Material supplied
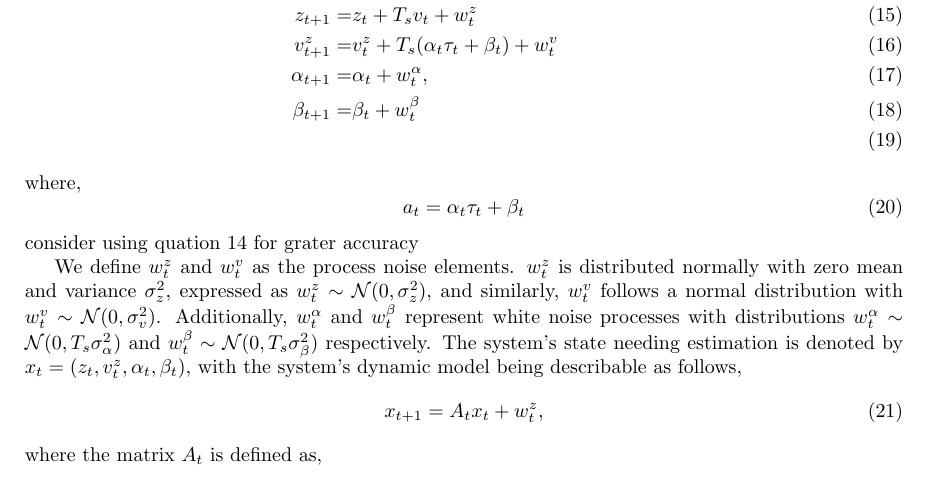
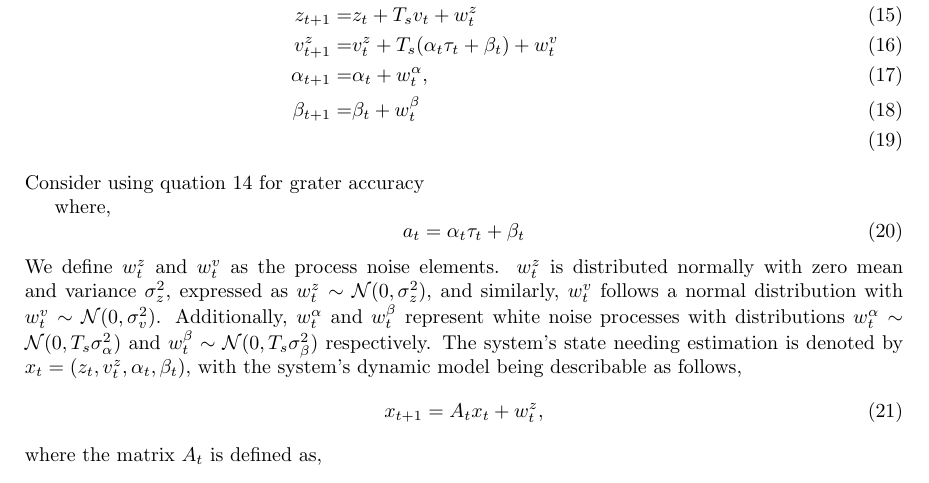
Before and after one commit to QUB-ASL/bzzz, a LaTeX document (docs/whitepapers/kalmanfilter/kalmanfilter.tex): part of page 3 of 4, cut so that both start at the same text. Compiled offline with pdfLaTeX.

Commit message:
corrections added

```diff
--- a/docs/whitepapers/kalmanfilter/kalmanfilter.tex
+++ b/docs/whitepapers/kalmanfilter/kalmanfilter.tex
@@ -189,13 +189,13 @@ A sentence
     \alpha_{t+1} =& \alpha_t + w_t^\alpha,\\
     \beta_{t+1} =& \beta_t + w_t^\beta\\
 \end{align}
+Consider using quation 14 for grater accuracy
+
 where,
 \begin{equation}
     a_t =
     {\alpha_t}{\tau_t} + \beta_t
 \end{equation}
-consider using quation 14 for grater accuracy
-
 We define $w_t^z$ and $w_t^v$ as the process noise elements.
 $w_t^z$ is distributed normally with zero mean and variance
 $\sigma_z^2$, expressed as $w_t^z \sim \mathcal{N}(0, \sigma_z^2)$,
```
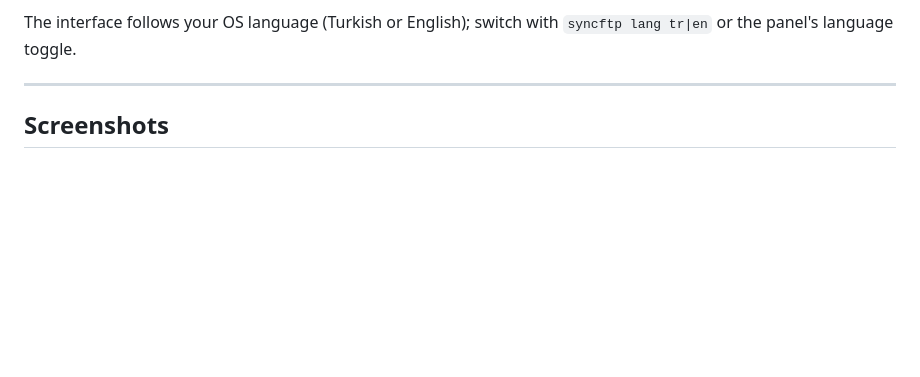
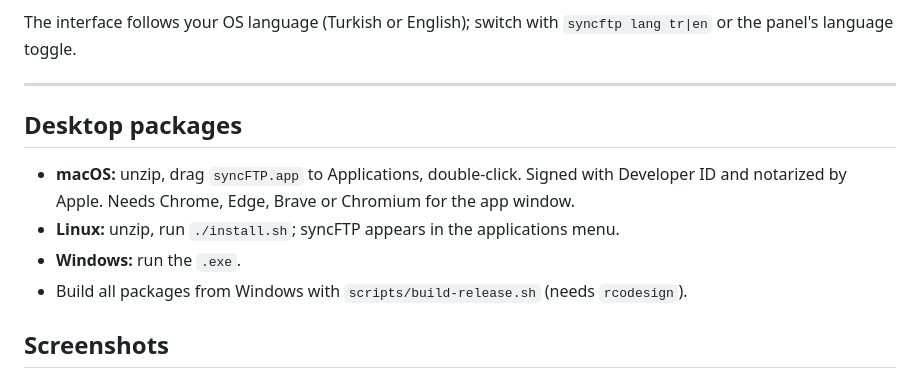
Before and after one commit to mustafaomereser/syncftp, a Markdown page: README.md, the part around the change. Drawn GitHub-style; blank space fills up the shorter version.

Commit message:
feat: signed macOS app bundles and Linux packages, app window on macOS
Co-Authored-By: Claude Opus 5.5 <noreply@anthropic.com>

```diff
--- a/README.md
+++ b/README.md
@@ -46,6 +46,13 @@ local project ──▶ change detection (SHA256 + cache) ──▶ filters ─
 The interface follows your OS language (Turkish or English); switch with `syncftp lang tr|en` or the panel's language toggle.
 
 ---
+
+## Desktop packages
+
+- **macOS:** unzip, drag `syncFTP.app` to Applications, double-click. Signed with Developer ID and notarized by Apple. Needs Chrome, Edge, Brave or Chromium for the app window.
+- **Linux:** unzip, run `./install.sh`; syncFTP appears in the applications menu.
+- **Windows:** run the `.exe`.
+- Build all packages from Windows with `scripts/build-release.sh` (needs `rcodesign`).
 
 ## Screenshots
 
```
Also changed, not shown: packaging/syncftp.png (added), 6 other files.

Description of the task
Repeat the data above exactly, but not the pictures.

Task answer
Before and after one commit to QUB-ASL/bzzz, a LaTeX document (docs/whitepapers/kalmanfilter/kalmanfilter.tex): part of page 3 of 4, cut so that both start at the same text. Compiled offline with pdfLaTeX.

Commit message:
corrections added

```diff
--- a/docs/whitepapers/kalmanfilter/kalmanfilter.tex
+++ b/docs/whitepapers/kalmanfilter/kalmanfilter.tex
@@ -189,13 +189,13 @@ A sentence
     \alpha_{t+1} =& \alpha_t + w_t^\alpha,\\
     \beta_{t+1} =& \beta_t + w_t^\beta\\
 \end{align}
+Consider using quation 14 for grater accuracy
+
 where,
 \begin{equation}
     a_t =
     {\alpha_t}{\tau_t} + \beta_t
 \end{equation}
-consider using quation 14 for grater accuracy
-
 We define $w_t^z$ and $w_t^v$ as the process noise elements.
 $w_t^z$ is distributed normally with zero mean and variance
 $\sigma_z^2$, expressed as $w_t^z \sim \mathcal{N}(0, \sigma_z^2)$,
```
Before and after one commit to mustafaomereser/syncftp, a Markdown page: README.md, the part around the change. Drawn GitHub-style; blank space fills up the shorter version.

Commit message:
feat: signed macOS app bundles and Linux packages, app window on macOS
Co-Authored-By: Claude Opus 5.5 <noreply@anthropic.com>

```diff
--- a/README.md
+++ b/README.md
@@ -46,6 +46,13 @@ local project ──▶ change detection (SHA256 + cache) ──▶ filters ─
 The interface follows your OS language (Turkish or English); switch with `syncftp lang tr|en` or the panel's language toggle.
 
 ---
+
+## Desktop packages
+
+- **macOS:** unzip, drag `syncFTP.app` to Applications, double-click. Signed with Developer ID and notarized by Apple. Needs Chrome, Edge, Brave or Chromium for the app window.
+- **Linux:** unzip, run `./install.sh`; syncFTP appears in the applications menu.
+- **Windows:** run the `.exe`.
+- Build all packages from Windows with `scripts/build-release.sh` (needs `rcodesign`).
 
 ## Screenshots
 
```
Also changed, not shown: packaging/syncftp.png (added), 6 other files.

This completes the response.